▶ _Directions_:
Output the listing below verbatim, but drop the images.
━━━━━━━━
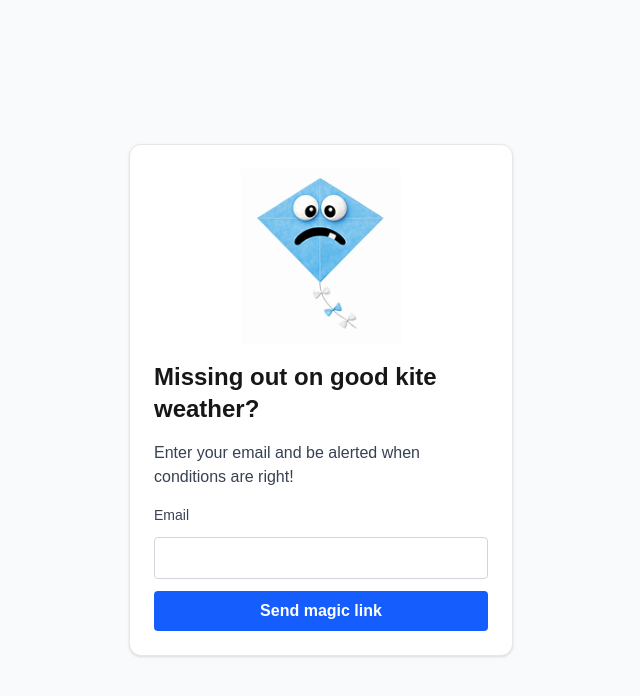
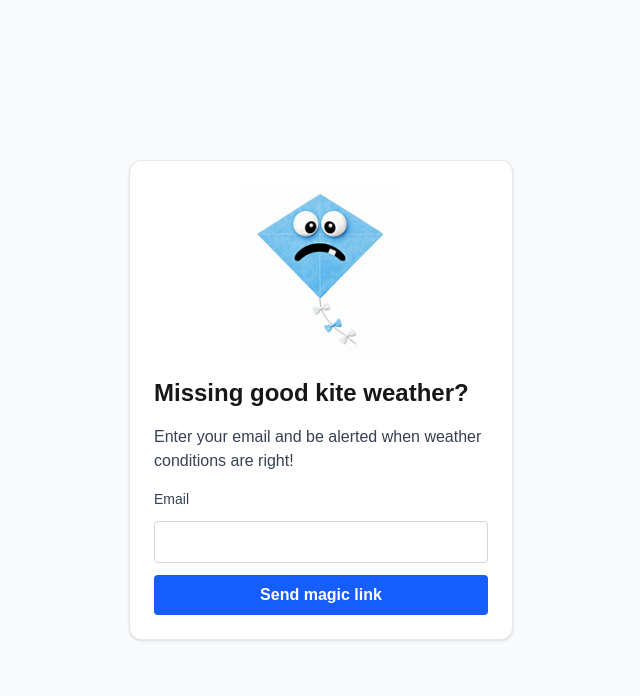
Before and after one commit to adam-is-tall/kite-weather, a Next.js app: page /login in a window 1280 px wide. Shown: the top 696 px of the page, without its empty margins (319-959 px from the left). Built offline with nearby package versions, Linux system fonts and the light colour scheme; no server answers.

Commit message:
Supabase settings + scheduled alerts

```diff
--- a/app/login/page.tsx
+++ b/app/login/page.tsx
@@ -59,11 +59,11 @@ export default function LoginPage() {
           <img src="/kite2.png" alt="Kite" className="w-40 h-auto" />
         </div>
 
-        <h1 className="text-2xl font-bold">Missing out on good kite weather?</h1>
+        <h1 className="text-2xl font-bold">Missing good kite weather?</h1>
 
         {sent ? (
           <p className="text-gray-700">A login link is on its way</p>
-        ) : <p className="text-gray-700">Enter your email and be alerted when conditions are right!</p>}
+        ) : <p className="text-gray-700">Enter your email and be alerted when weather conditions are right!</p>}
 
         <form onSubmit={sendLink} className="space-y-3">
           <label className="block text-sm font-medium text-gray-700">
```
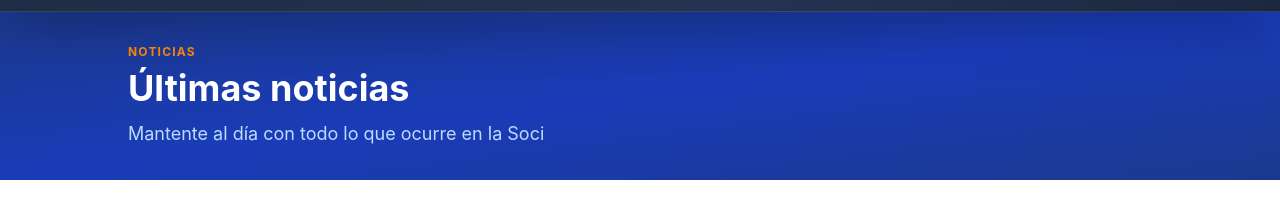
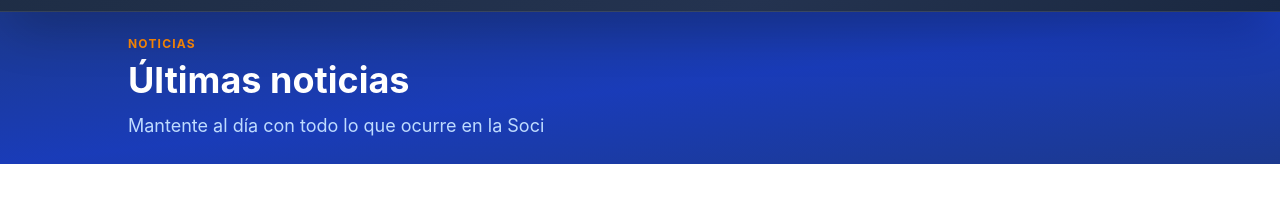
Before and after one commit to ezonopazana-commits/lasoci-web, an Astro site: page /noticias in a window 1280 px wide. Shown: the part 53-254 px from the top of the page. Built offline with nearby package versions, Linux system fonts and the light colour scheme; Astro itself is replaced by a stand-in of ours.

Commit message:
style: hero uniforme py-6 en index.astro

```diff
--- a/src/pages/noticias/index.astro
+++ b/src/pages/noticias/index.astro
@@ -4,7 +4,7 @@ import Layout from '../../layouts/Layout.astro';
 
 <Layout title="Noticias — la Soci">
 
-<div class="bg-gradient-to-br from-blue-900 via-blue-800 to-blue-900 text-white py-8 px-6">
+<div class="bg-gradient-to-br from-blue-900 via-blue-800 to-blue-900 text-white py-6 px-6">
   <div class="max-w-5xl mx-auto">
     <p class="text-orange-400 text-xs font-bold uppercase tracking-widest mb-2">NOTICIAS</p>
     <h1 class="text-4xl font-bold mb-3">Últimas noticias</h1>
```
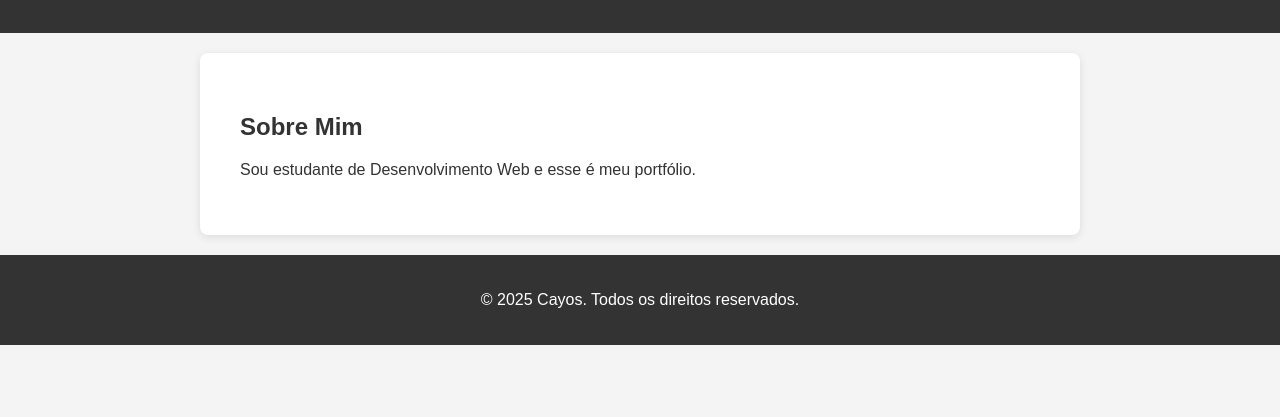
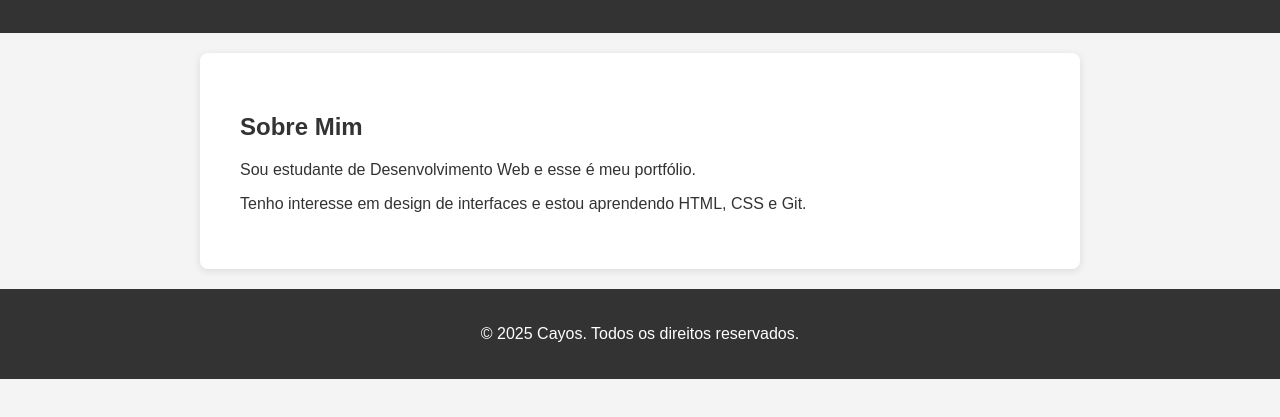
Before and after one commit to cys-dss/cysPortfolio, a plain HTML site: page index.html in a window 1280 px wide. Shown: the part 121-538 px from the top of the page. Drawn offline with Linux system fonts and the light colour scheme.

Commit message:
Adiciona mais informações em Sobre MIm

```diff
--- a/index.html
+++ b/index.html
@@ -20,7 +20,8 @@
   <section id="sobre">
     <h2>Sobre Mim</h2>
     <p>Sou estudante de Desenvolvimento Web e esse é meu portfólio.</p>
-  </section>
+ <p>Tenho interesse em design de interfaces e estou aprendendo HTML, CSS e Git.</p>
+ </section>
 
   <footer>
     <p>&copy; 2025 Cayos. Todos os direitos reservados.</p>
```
━━━━━━━━
▶ _Solution for this task_:
Before and after one commit to adam-is-tall/kite-weather, a Next.js app: page /login in a window 1280 px wide. Shown: the top 696 px of the page, without its empty margins (319-959 px from the left). Built offline with nearby package versions, Linux system fonts and the light colour scheme; no server answers.

Commit message:
Supabase settings + scheduled alerts

```diff
--- a/app/login/page.tsx
+++ b/app/login/page.tsx
@@ -59,11 +59,11 @@ export default function LoginPage() {
           <img src="/kite2.png" alt="Kite" className="w-40 h-auto" />
         </div>
 
-        <h1 className="text-2xl font-bold">Missing out on good kite weather?</h1>
+        <h1 className="text-2xl font-bold">Missing good kite weather?</h1>
 
         {sent ? (
           <p className="text-gray-700">A login link is on its way</p>
-        ) : <p className="text-gray-700">Enter your email and be alerted when conditions are right!</p>}
+        ) : <p className="text-gray-700">Enter your email and be alerted when weather conditions are right!</p>}
 
         <form onSubmit={sendLink} className="space-y-3">
           <label className="block text-sm font-medium text-gray-700">
```
Before and after one commit to ezonopazana-commits/lasoci-web, an Astro site: page /noticias in a window 1280 px wide. Shown: the part 53-254 px from the top of the page. Built offline with nearby package versions, Linux system fonts and the light colour scheme; Astro itself is replaced by a stand-in of ours.

Commit message:
style: hero uniforme py-6 en index.astro

```diff
--- a/src/pages/noticias/index.astro
+++ b/src/pages/noticias/index.astro
@@ -4,7 +4,7 @@ import Layout from '../../layouts/Layout.astro';
 
 <Layout title="Noticias — la Soci">
 
-<div class="bg-gradient-to-br from-blue-900 via-blue-800 to-blue-900 text-white py-8 px-6">
+<div class="bg-gradient-to-br from-blue-900 via-blue-800 to-blue-900 text-white py-6 px-6">
   <div class="max-w-5xl mx-auto">
     <p class="text-orange-400 text-xs font-bold uppercase tracking-widest mb-2">NOTICIAS</p>
     <h1 class="text-4xl font-bold mb-3">Últimas noticias</h1>
```
Before and after one commit to cys-dss/cysPortfolio, a plain HTML site: page index.html in a window 1280 px wide. Shown: the part 121-538 px from the top of the page. Drawn offline with Linux system fonts and the light colour scheme.

Commit message:
Adiciona mais informações em Sobre MIm

```diff
--- a/index.html
+++ b/index.html
@@ -20,7 +20,8 @@
   <section id="sobre">
     <h2>Sobre Mim</h2>
     <p>Sou estudante de Desenvolvimento Web e esse é meu portfólio.</p>
-  </section>
+ <p>Tenho interesse em design de interfaces e estou aprendendo HTML, CSS e Git.</p>
+ </section>
 
   <footer>
     <p>&copy; 2025 Cayos. Todos os direitos reservados.</p>
```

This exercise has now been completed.